ABOUT THIS TASK: Please repeat the records exactly, keeping the pictures out.

Records drawn from a dataset:
►

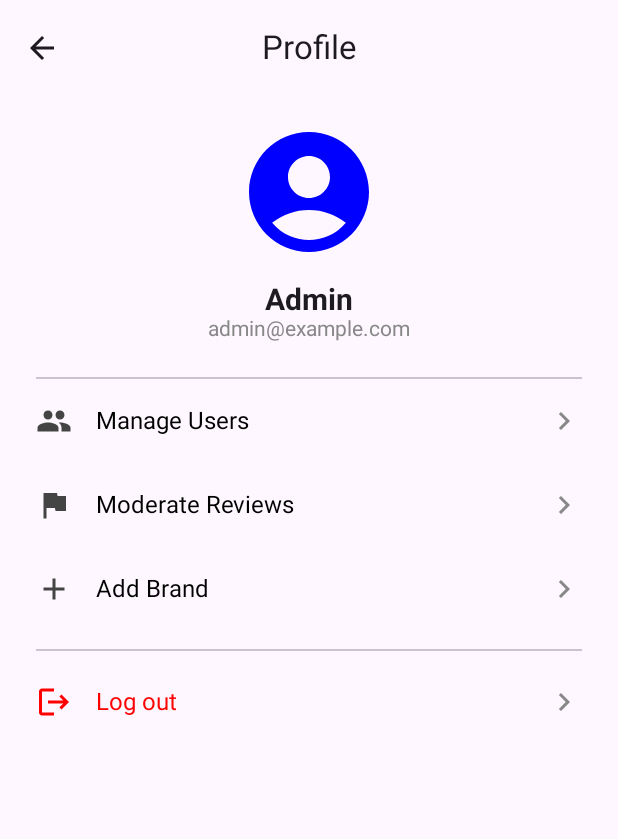
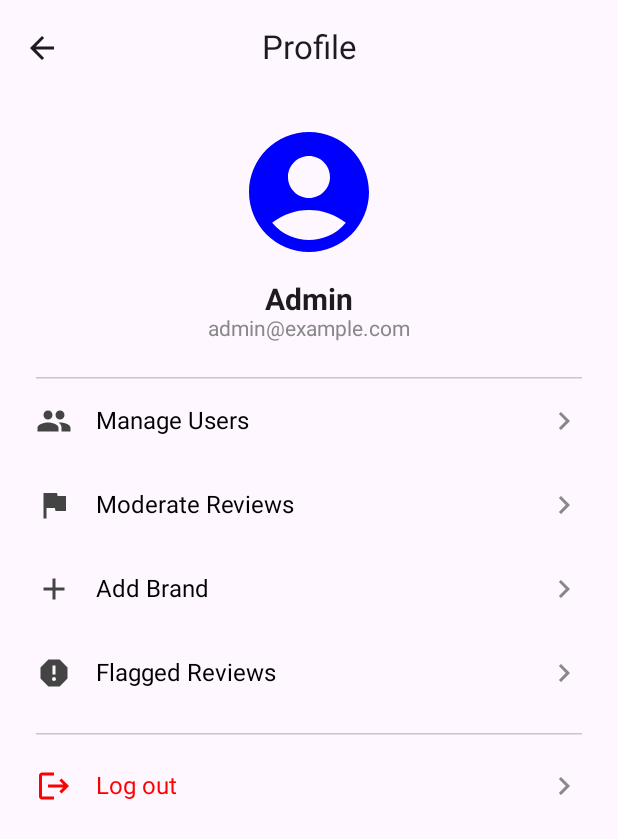
Before and after one commit to myofficework000/ReviewApp, an Android app built with Jetpack Compose: the @Preview function AdminHomeScreenPreview, on a phone screen of 412 x 824 dp. Shown: the top 839 px of the screen. Run offline under Robolectric (Android 15) with nearby library versions, the phone set to English and light mode, and no system bars; our stand-ins replace constraintlayout-compose.

Commit message:
Added feature reviews

```diff
--- a/app/src/main/java/com/code4galaxy/reviewnow/view/feature/admin/home/AdminHomeScreen.kt
+++ b/app/src/main/java/com/code4galaxy/reviewnow/view/feature/admin/home/AdminHomeScreen.kt
@@ -3,9 +3,9 @@ package com.code4galaxy.reviewnow.view.feature.admin.home
 import androidx.compose.foundation.clickable
 import androidx.compose.foundation.layout.*
 import androidx.compose.foundation.shape.CircleShape
-import androidx.compose.foundation.shape.RoundedCornerShape
 import androidx.compose.material.icons.Icons
 import androidx.compose.material.icons.filled.*
+import androidx.compose.material.icons.automirrored.filled.KeyboardArrowRight
 import androidx.compose.material3.*
 import androidx.compose.runtime.Composable
 import androidx.compose.ui.Alignment
@@ -13,15 +13,15 @@ import androidx.compose.ui.Modifier
 import androidx.compose.ui.draw.clip
 import androidx.compose.ui.graphics.Color
 import androidx.compose.ui.graphics.vector.ImageVector
+import androidx.compose.ui.res.dimensionResource
+import androidx.compose.ui.res.stringResource
 import androidx.compose.ui.text.font.FontWeight
 import androidx.compose.ui.tooling.preview.Preview
 import androidx.compose.ui.unit.dp
 import androidx.compose.ui.unit.sp
-import androidx.compose.ui.res.dimensionResource
-import com.code4galaxy.reviewnow.R
-import androidx.compose.ui.res.stringResource
 import androidx.constraintlayout.compose.ConstraintLayout
 import androidx.constraintlayout.compose.Dimension
+import com.code4galaxy.reviewnow.R
 
 @OptIn(ExperimentalMaterial3Api::class)
 @Composable
@@ -31,6 +31,7 @@ fun AdminHomeScreen(
     onManageUsersClick: () -> Unit = {},
     onModerateReviewsClick: () -> Unit = {},
     onAddBrandClick: () -> Unit = {},
+    onFlaggedReviewsClick: () -> Unit = {},
     onLogout: () -> Unit = {}
 ) {
     Scaffold(
@@ -56,7 +57,7 @@ fun AdminHomeScreen(
         ) {
             val (avatar, nameEmail, actions, logout) = createRefs()
 
-            // Avatar Icon
+            // Avatar
             Icon(
                 imageVector = Icons.Default.AccountCircle,
                 contentDescription = stringResource(id = R.string.avatar),
@@ -71,7 +72,7 @@ fun AdminHomeScreen(
                 tint = Color.Blue
             )
 
-            // Admin Name & Email
+            // Name and Email
             Column(
                 horizontalAlignment = Alignment.CenterHorizontally,
                 modifier = Modifier
@@ -96,11 +97,12 @@ fun AdminHomeScreen(
                         width = Dimension.fillToConstraints
                     }
             ) {
-                Divider()
+                HorizontalDivider()
                 AdminActionItem(stringResource(id = R.string.manage_users), Icons.Default.People, onManageUsersClick)
                 AdminActionItem(stringResource(id = R.string.moderate_reviews), Icons.Default.Flag, onModerateReviewsClick)
                 AdminActionItem(stringResource(id = R.string.add_brand), Icons.Default.Add, onAddBrandClick)
-                Divider(
+                AdminActionItem(stringResource(id = R.string.flagged_reviews), Icons.Default.Report, onFlaggedReviewsClick)
+                HorizontalDivider(
                     modifier = Modifier.padding(
                         top = dimensionResource(id = R.dimen.dimen_12_dp),
                         bottom = dimensionResource(id = R.dimen.dimen_6_dp)
@@ -108,7 +110,7 @@ fun AdminHomeScreen(
                 )
             }
 
-            // Logout — wrapped in Box so we can apply constrainAs
+            // Logout
             Box(
                 modifier = Modifier.constrainAs(logout) {
                     top.linkTo(actions.bottom)
@@ -152,7 +154,7 @@ fun AdminActionItem(
             color = textColor,
             modifier = Modifier.weight(1f)
         )
-        Icon(Icons.Default.KeyboardArrowRight, contentDescription = null, tint = Color.Gray)
+        Icon(Icons.AutoMirrored.Filled.KeyboardArrowRight, contentDescription = null, tint = Color.Gray)
     }
 }
 
--- a/app/src/main/res/values/strings.xml
+++ b/app/src/main/res/values/strings.xml
@@ -22,4 +22,5 @@
     <string name="profile">Profile</string>
     <string name="back">Back</string>
     <string name="avatar">Avatar</string>
+    <string name="flagged_reviews">Flagged Reviews</string>
 </resources>
```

◄

ANSWER FOR THE TASK:
Before and after one commit to myofficework000/ReviewApp, an Android app built with Jetpack Compose: the @Preview function AdminHomeScreenPreview, on a phone screen of 412 x 824 dp. Shown: the top 839 px of the screen. Run offline under Robolectric (Android 15) with nearby library versions, the phone set to English and light mode, and no system bars; our stand-ins replace constraintlayout-compose.

Commit message:
Added feature reviews

```diff
--- a/app/src/main/java/com/code4galaxy/reviewnow/view/feature/admin/home/AdminHomeScreen.kt
+++ b/app/src/main/java/com/code4galaxy/reviewnow/view/feature/admin/home/AdminHomeScreen.kt
@@ -3,9 +3,9 @@ package com.code4galaxy.reviewnow.view.feature.admin.home
 import androidx.compose.foundation.clickable
 import androidx.compose.foundation.layout.*
 import androidx.compose.foundation.shape.CircleShape
-import androidx.compose.foundation.shape.RoundedCornerShape
 import androidx.compose.material.icons.Icons
 import androidx.compose.material.icons.filled.*
+import androidx.compose.material.icons.automirrored.filled.KeyboardArrowRight
 import androidx.compose.material3.*
 import androidx.compose.runtime.Composable
 import androidx.compose.ui.Alignment
@@ -13,15 +13,15 @@ import androidx.compose.ui.Modifier
 import androidx.compose.ui.draw.clip
 import androidx.compose.ui.graphics.Color
 import androidx.compose.ui.graphics.vector.ImageVector
+import androidx.compose.ui.res.dimensionResource
+import androidx.compose.ui.res.stringResource
 import androidx.compose.ui.text.font.FontWeight
 import androidx.compose.ui.tooling.preview.Preview
 import androidx.compose.ui.unit.dp
 import androidx.compose.ui.unit.sp
-import androidx.compose.ui.res.dimensionResource
-import com.code4galaxy.reviewnow.R
-import androidx.compose.ui.res.stringResource
 import androidx.constraintlayout.compose.ConstraintLayout
 import androidx.constraintlayout.compose.Dimension
+import com.code4galaxy.reviewnow.R
 
 @OptIn(ExperimentalMaterial3Api::class)
 @Composable
@@ -31,6 +31,7 @@ fun AdminHomeScreen(
     onManageUsersClick: () -> Unit = {},
     onModerateReviewsClick: () -> Unit = {},
     onAddBrandClick: () -> Unit = {},
+    onFlaggedReviewsClick: () -> Unit = {},
     onLogout: () -> Unit = {}
 ) {
     Scaffold(
@@ -56,7 +57,7 @@ fun AdminHomeScreen(
         ) {
             val (avatar, nameEmail, actions, logout) = createRefs()
 
-            // Avatar Icon
+            // Avatar
             Icon(
                 imageVector = Icons.Default.AccountCircle,
                 contentDescription = stringResource(id = R.string.avatar),
@@ -71,7 +72,7 @@ fun AdminHomeScreen(
                 tint = Color.Blue
             )
 
-            // Admin Name & Email
+            // Name and Email
             Column(
                 horizontalAlignment = Alignment.CenterHorizontally,
                 modifier = Modifier
@@ -96,11 +97,12 @@ fun AdminHomeScreen(
                         width = Dimension.fillToConstraints
                     }
             ) {
-                Divider()
+                HorizontalDivider()
                 AdminActionItem(stringResource(id = R.string.manage_users), Icons.Default.People, onManageUsersClick)
                 AdminActionItem(stringResource(id = R.string.moderate_reviews), Icons.Default.Flag, onModerateReviewsClick)
                 AdminActionItem(stringResource(id = R.string.add_brand), Icons.Default.Add, onAddBrandClick)
-                Divider(
+                AdminActionItem(stringResource(id = R.string.flagged_reviews), Icons.Default.Report, onFlaggedReviewsClick)
+                HorizontalDivider(
                     modifier = Modifier.padding(
                         top = dimensionResource(id = R.dimen.dimen_12_dp),
                         bottom = dimensionResource(id = R.dimen.dimen_6_dp)
@@ -108,7 +110,7 @@ fun AdminHomeScreen(
                 )
             }
 
-            // Logout — wrapped in Box so we can apply constrainAs
+            // Logout
             Box(
                 modifier = Modifier.constrainAs(logout) {
                     top.linkTo(actions.bottom)
@@ -152,7 +154,7 @@ fun AdminActionItem(
             color = textColor,
             modifier = Modifier.weight(1f)
         )
-        Icon(Icons.Default.KeyboardArrowRight, contentDescription = null, tint = Color.Gray)
+        Icon(Icons.AutoMirrored.Filled.KeyboardArrowRight, contentDescription = null, tint = Color.Gray)
     }
 }
 
--- a/app/src/main/res/values/strings.xml
+++ b/app/src/main/res/values/strings.xml
@@ -22,4 +22,5 @@
     <string name="profile">Profile</string>
     <string name="back">Back</string>
     <string name="avatar">Avatar</string>
+    <string name="flagged_reviews">Flagged Reviews</string>
 </resources>
```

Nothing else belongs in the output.